┌──

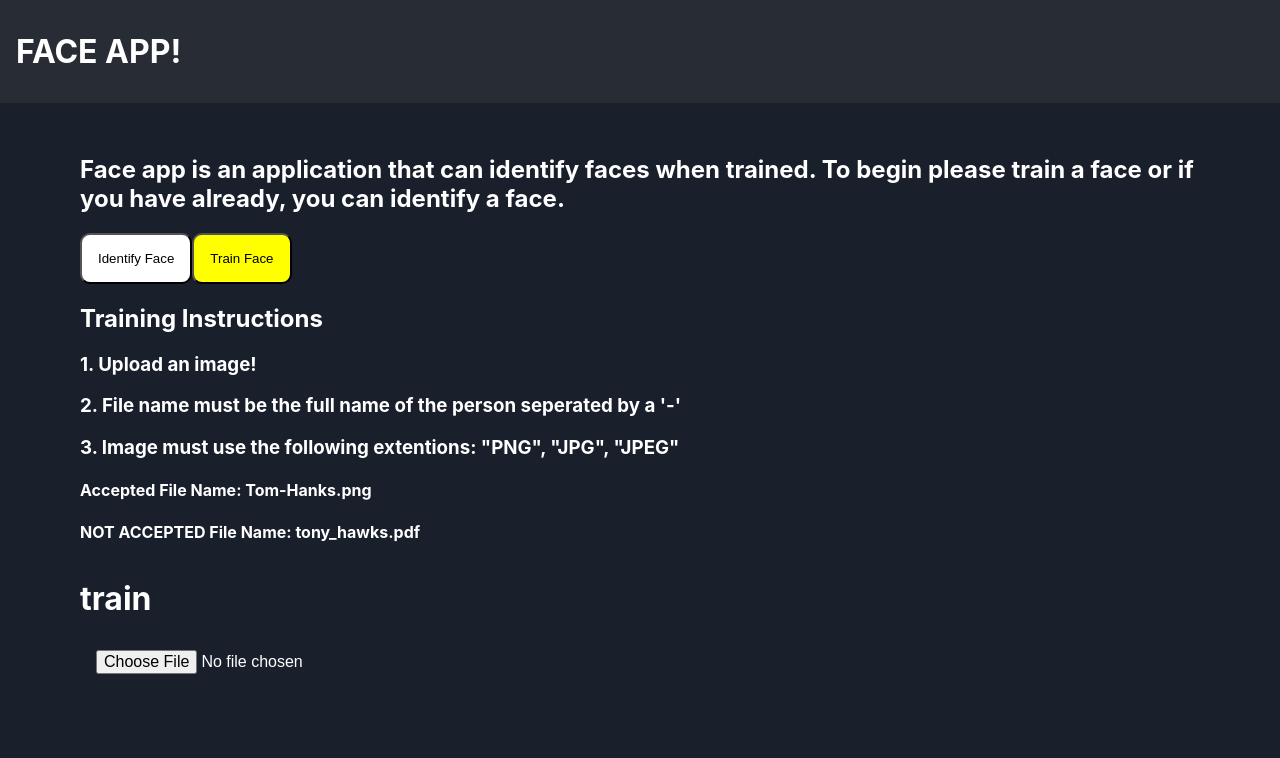
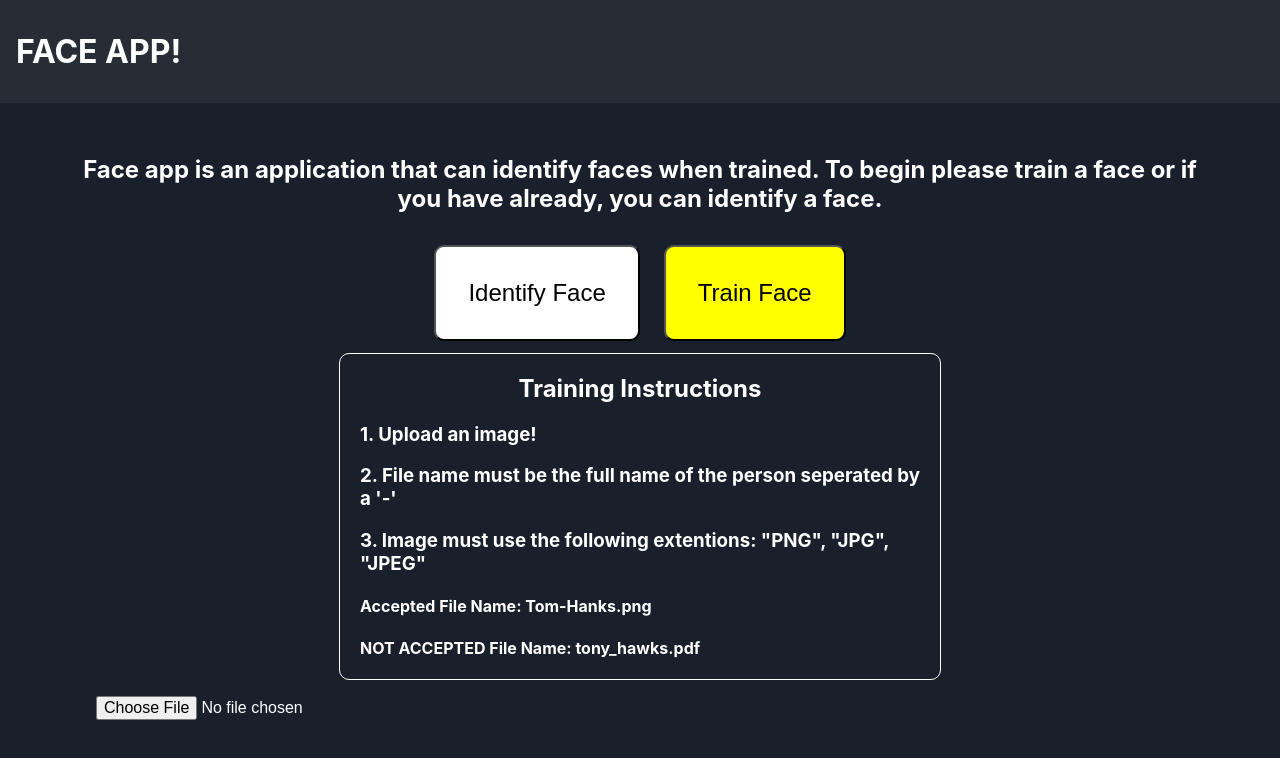
Before and after one commit to etseng02/faceapp, a React (Create React App) app: page / in a window 1280 px wide. Both pictures are taken after a click on the button "Train Face". Shown: the top 758 px of the page. Built offline with nearby package versions, Linux system fonts and the light colour scheme.

Commit message:
Added styling for instructions

```diff
--- a/src/App.scss
+++ b/src/App.scss
@@ -15,4 +15,21 @@ body {
   margin-right: 3em;
 }
 
+.main-buttons {
+  display: flex;
+  justify-content: center;
+  margin-left: auto;
+  margin-right: auto;
+
+}
+
 // insert media queries here
+@media (max-width: 600px) {
+
+  .main-body {
+    padding:0.5em;
+    margin-left: 0.5em;
+    margin-right: 0.5em;
+  }
+
+}
--- a/src/Screens/HomeScreen.tsx
+++ b/src/Screens/HomeScreen.tsx
@@ -20,6 +20,7 @@ export const HomeScreen: React.FC = (props) => {
       <div className="main-body">
       <h2>Face app is an application that can identify faces when trained. To begin please train a face or if you have already, you can identify a face.</h2>
 
+      <div className="main-buttons">
         <Button
           text ={'Identify Face'}
           changeUploadMode={changeUploadMode}
@@ -30,6 +31,7 @@ export const HomeScreen: React.FC = (props) => {
           changeUploadMode={changeUploadMode}
           selected={state.imageUploadMode}
         />
+      </div>
 
       {state.imageUploadMode === 'train' &&
         <Instructions/>
@@ -37,7 +39,6 @@ export const HomeScreen: React.FC = (props) => {
 
       {state.imageUploadMode === 'train' &&
         <Fragment>
-          <h1>{state.imageUploadMode}</h1>
         <UploadImage
           mode = {state.imageUploadMode}
         />
@@ -46,7 +47,6 @@ export const HomeScreen: React.FC = (props) => {
 
       {state.imageUploadMode === 'identify' &&
         <Fragment>
-          <h1>{state.imageUploadMode}</h1>
         <UploadImage
           mode = {state.imageUploadMode}
         />
--- a/src/components/instructions.tsx
+++ b/src/components/instructions.tsx
@@ -1,15 +1,18 @@
 import React, { Fragment } from 'react'
+import '../styles/_instructions.scss'
 
 export const Instructions: React.FC = (props) => {
 
   return (
     <Fragment>
+      <div className="instructions">
         <h2>Training Instructions</h2>
         <h3>1. Upload an image!</h3>
         <h3>2. File name must be the full name of the person seperated by a '-'</h3>
         <h3>3. Image must use the following extentions: "PNG", "JPG", "JPEG"</h3>
         <h4>Accepted File Name: Tom-Hanks.png</h4>
         <h4>NOT ACCEPTED File Name: tony_hawks.pdf</h4>
+      </div>
     </Fragment>
   )
 }
--- a/src/styles/_button.scss
+++ b/src/styles/_button.scss
@@ -1,6 +1,8 @@
 @import './config';
 
 button {
-  padding: 1rem;
+  font-size: 1.5em;
+  padding: 2rem;
   border-radius: 10px;
+  margin: 0.5em;
 }
--- /dev/null
+++ b/src/styles/_instructions.scss
@@ -0,0 +1,28 @@
+@import './config';
+
+.instructions {
+  border-radius: 10px;
+  border-style: solid;
+  border-color: $primaryText;
+  border-width: 1px;
+  margin-left: auto;
+  margin-right: auto;
+  justify-content: center;
+  padding-left: 1.25em;
+  padding-right: 1.25em;
+  width: 50%
+}
+
+H2 {
+  margin-left: auto;
+  margin-right: auto;
+  text-align: center;
+}
+
+@media (max-width: 850px) {
+
+  .instructions {
+    width: 90%;
+  }
+
+}
```
Lines whose indentation alone changed are shown as unchanged.
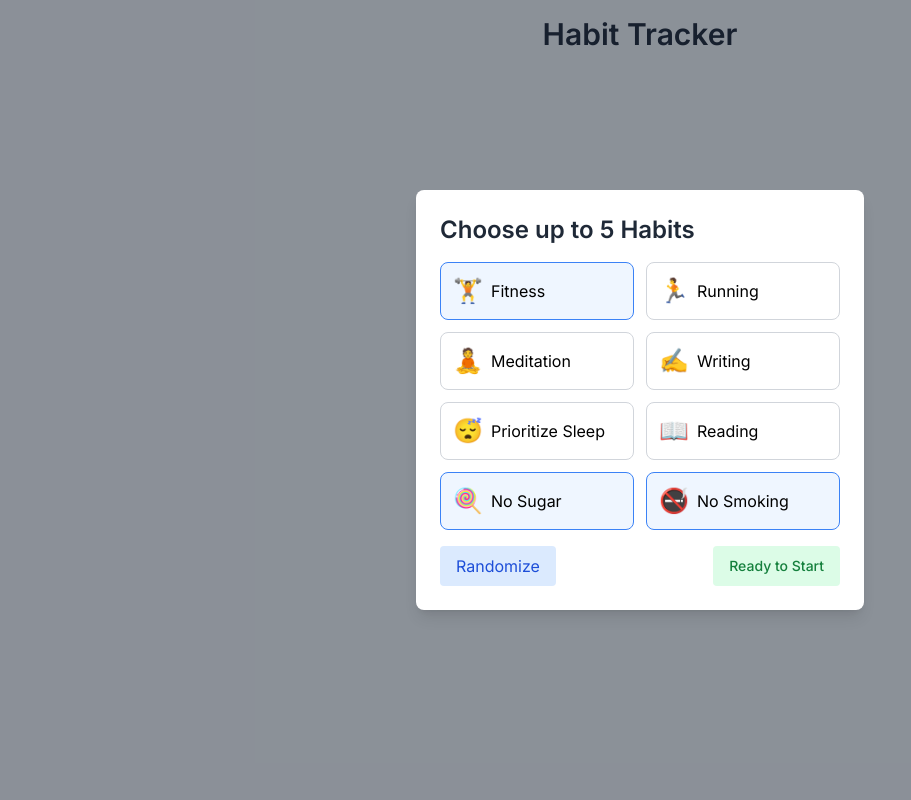
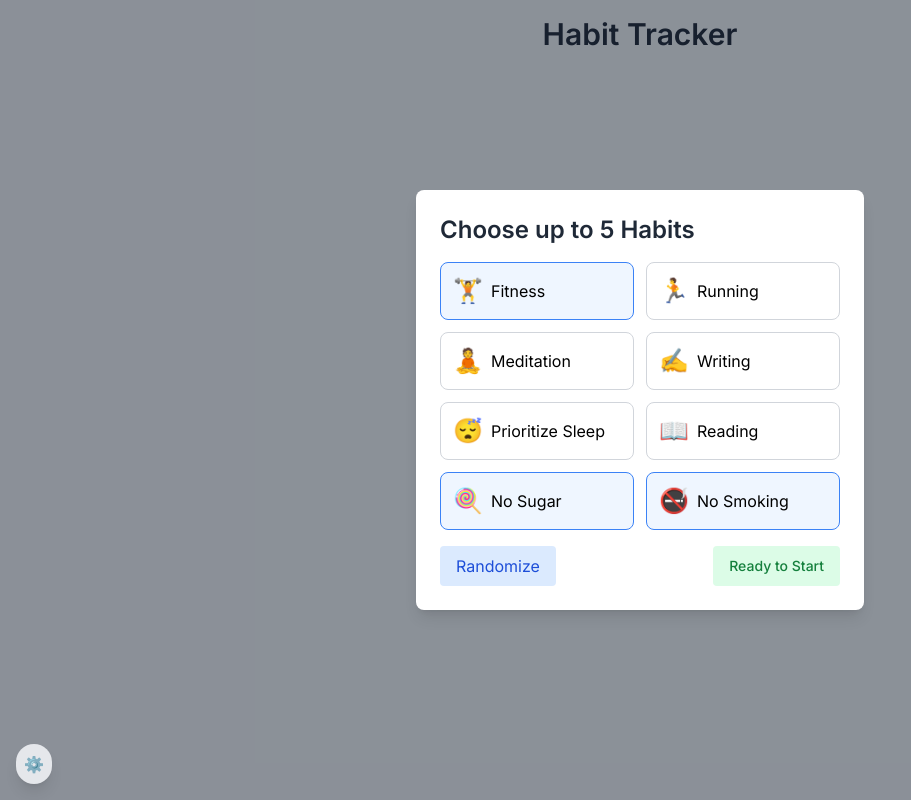
Before and after one commit to lvjian700/2minutehabits, a React (Vite) app: page / in a window 1280 px wide. Shown: the whole page, without its empty margins (0-911 px from the left). Built offline with nearby package versions, Linux system fonts and the light colour scheme.

Commit message:
Adding debug menu for clear data

```diff
--- a/src/App.tsx
+++ b/src/App.tsx
@@ -29,6 +29,7 @@ const SUGGESTIONS = [
 const App: React.FC = () => {
   const [habits, setHabits] = useLocalStorage<Habit[]>('habitTrackerData', []);
   const [selectedHabitId, setSelectedHabitId] = useState<number | null>(null);
+  const [debugOpen, setDebugOpen] = useState(false);
 
   const saveHabits = (newHabits: Omit<Habit, 'logs'>[]) => {
     const formatted = newHabits.map(h => ({ ...h, logs: {} }));
@@ -47,8 +48,19 @@ const App: React.FC = () => {
     );
   };
 
+  // Clear all habit data for debugging
+  const handleClearData = () => {
+    if (confirm('Clear all habit data? This cannot be undone.')) {
+      localStorage.removeItem('habitTrackerData');
+      setHabits([]);
+      setSelectedHabitId(null);
+      setDebugOpen(false);
+    }
+  };
+
   return (
-    <div className="min-h-screen p-4">
+    <>
+      <div className="min-h-screen p-4">
       <h1 className="text-3xl text-center font-semibold mb-6 text-gray-900">Habit Tracker</h1>
       {habits.length === 0 && (
         <SetupModal
@@ -109,7 +121,27 @@ const App: React.FC = () => {
           )}
         </div>
       )}
-    </div>
+      </div>
+      {/* Debug menu: clear local storage */}
+      <div className="fixed bottom-4 left-4 z-50">
+      <button
+        onClick={() => setDebugOpen(open => !open)}
+        className="bg-gray-200 hover:bg-gray-300 text-gray-700 p-2 rounded-full shadow-lg transition"
+      >
+        ⚙️
+      </button>
+      {debugOpen && (
+        <div className="mt-2 bg-white border border-gray-200 rounded shadow-lg">
+          <button
+            onClick={handleClearData}
+            className="block w-full text-left px-4 py-2 text-red-600 hover:bg-gray-100"
+          >
+            Clear Data
+          </button>
+        </div>
+      )}
+      </div>
+    </>
   );
 };
 
```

└──

:: Exercise instructions ::
Skip the images and restate each record above word for word.

:: Answer area ::
Before and after one commit to etseng02/faceapp, a React (Create React App) app: page / in a window 1280 px wide. Both pictures are taken after a click on the button "Train Face". Shown: the top 758 px of the page. Built offline with nearby package versions, Linux system fonts and the light colour scheme.

Commit message:
Added styling for instructions

```diff
--- a/src/App.scss
+++ b/src/App.scss
@@ -15,4 +15,21 @@ body {
   margin-right: 3em;
 }
 
+.main-buttons {
+  display: flex;
+  justify-content: center;
+  margin-left: auto;
+  margin-right: auto;
+
+}
+
 // insert media queries here
+@media (max-width: 600px) {
+
+  .main-body {
+    padding:0.5em;
+    margin-left: 0.5em;
+    margin-right: 0.5em;
+  }
+
+}
--- a/src/Screens/HomeScreen.tsx
+++ b/src/Screens/HomeScreen.tsx
@@ -20,6 +20,7 @@ export const HomeScreen: React.FC = (props) => {
       <div className="main-body">
       <h2>Face app is an application that can identify faces when trained. To begin please train a face or if you have already, you can identify a face.</h2>
 
+      <div className="main-buttons">
         <Button
           text ={'Identify Face'}
           changeUploadMode={changeUploadMode}
@@ -30,6 +31,7 @@ export const HomeScreen: React.FC = (props) => {
           changeUploadMode={changeUploadMode}
           selected={state.imageUploadMode}
         />
+      </div>
 
       {state.imageUploadMode === 'train' &&
         <Instructions/>
@@ -37,7 +39,6 @@ export const HomeScreen: React.FC = (props) => {
 
       {state.imageUploadMode === 'train' &&
         <Fragment>
-          <h1>{state.imageUploadMode}</h1>
         <UploadImage
           mode = {state.imageUploadMode}
         />
@@ -46,7 +47,6 @@ export const HomeScreen: React.FC = (props) => {
 
       {state.imageUploadMode === 'identify' &&
         <Fragment>
-          <h1>{state.imageUploadMode}</h1>
         <UploadImage
           mode = {state.imageUploadMode}
         />
--- a/src/components/instructions.tsx
+++ b/src/components/instructions.tsx
@@ -1,15 +1,18 @@
 import React, { Fragment } from 'react'
+import '../styles/_instructions.scss'
 
 export const Instructions: React.FC = (props) => {
 
   return (
     <Fragment>
+      <div className="instructions">
         <h2>Training Instructions</h2>
         <h3>1. Upload an image!</h3>
         <h3>2. File name must be the full name of the person seperated by a '-'</h3>
         <h3>3. Image must use the following extentions: "PNG", "JPG", "JPEG"</h3>
         <h4>Accepted File Name: Tom-Hanks.png</h4>
         <h4>NOT ACCEPTED File Name: tony_hawks.pdf</h4>
+      </div>
     </Fragment>
   )
 }
--- a/src/styles/_button.scss
+++ b/src/styles/_button.scss
@@ -1,6 +1,8 @@
 @import './config';
 
 button {
-  padding: 1rem;
+  font-size: 1.5em;
+  padding: 2rem;
   border-radius: 10px;
+  margin: 0.5em;
 }
--- /dev/null
+++ b/src/styles/_instructions.scss
@@ -0,0 +1,28 @@
+@import './config';
+
+.instructions {
+  border-radius: 10px;
+  border-style: solid;
+  border-color: $primaryText;
+  border-width: 1px;
+  margin-left: auto;
+  margin-right: auto;
+  justify-content: center;
+  padding-left: 1.25em;
+  padding-right: 1.25em;
+  width: 50%
+}
+
+H2 {
+  margin-left: auto;
+  margin-right: auto;
+  text-align: center;
+}
+
+@media (max-width: 850px) {
+
+  .instructions {
+    width: 90%;
+  }
+
+}
```
Lines whose indentation alone changed are shown as unchanged.
Before and after one commit to lvjian700/2minutehabits, a React (Vite) app: page / in a window 1280 px wide. Shown: the whole page, without its empty margins (0-911 px from the left). Built offline with nearby package versions, Linux system fonts and the light colour scheme.

Commit message:
Adding debug menu for clear data

```diff
--- a/src/App.tsx
+++ b/src/App.tsx
@@ -29,6 +29,7 @@ const SUGGESTIONS = [
 const App: React.FC = () => {
   const [habits, setHabits] = useLocalStorage<Habit[]>('habitTrackerData', []);
   const [selectedHabitId, setSelectedHabitId] = useState<number | null>(null);
+  const [debugOpen, setDebugOpen] = useState(false);
 
   const saveHabits = (newHabits: Omit<Habit, 'logs'>[]) => {
     const formatted = newHabits.map(h => ({ ...h, logs: {} }));
@@ -47,8 +48,19 @@ const App: React.FC = () => {
     );
   };
 
+  // Clear all habit data for debugging
+  const handleClearData = () => {
+    if (confirm('Clear all habit data? This cannot be undone.')) {
+      localStorage.removeItem('habitTrackerData');
+      setHabits([]);
+      setSelectedHabitId(null);
+      setDebugOpen(false);
+    }
+  };
+
   return (
-    <div className="min-h-screen p-4">
+    <>
+      <div className="min-h-screen p-4">
       <h1 className="text-3xl text-center font-semibold mb-6 text-gray-900">Habit Tracker</h1>
       {habits.length === 0 && (
         <SetupModal
@@ -109,7 +121,27 @@ const App: React.FC = () => {
           )}
         </div>
       )}
-    </div>
+      </div>
+      {/* Debug menu: clear local storage */}
+      <div className="fixed bottom-4 left-4 z-50">
+      <button
+        onClick={() => setDebugOpen(open => !open)}
+        className="bg-gray-200 hover:bg-gray-300 text-gray-700 p-2 rounded-full shadow-lg transition"
+      >
+        ⚙️
+      </button>
+      {debugOpen && (
+        <div className="mt-2 bg-white border border-gray-200 rounded shadow-lg">
+          <button
+            onClick={handleClearData}
+            className="block w-full text-left px-4 py-2 text-red-600 hover:bg-gray-100"
+          >
+            Clear Data
+          </button>
+        </div>
+      )}
+      </div>
+    </>
   );
 };
 
```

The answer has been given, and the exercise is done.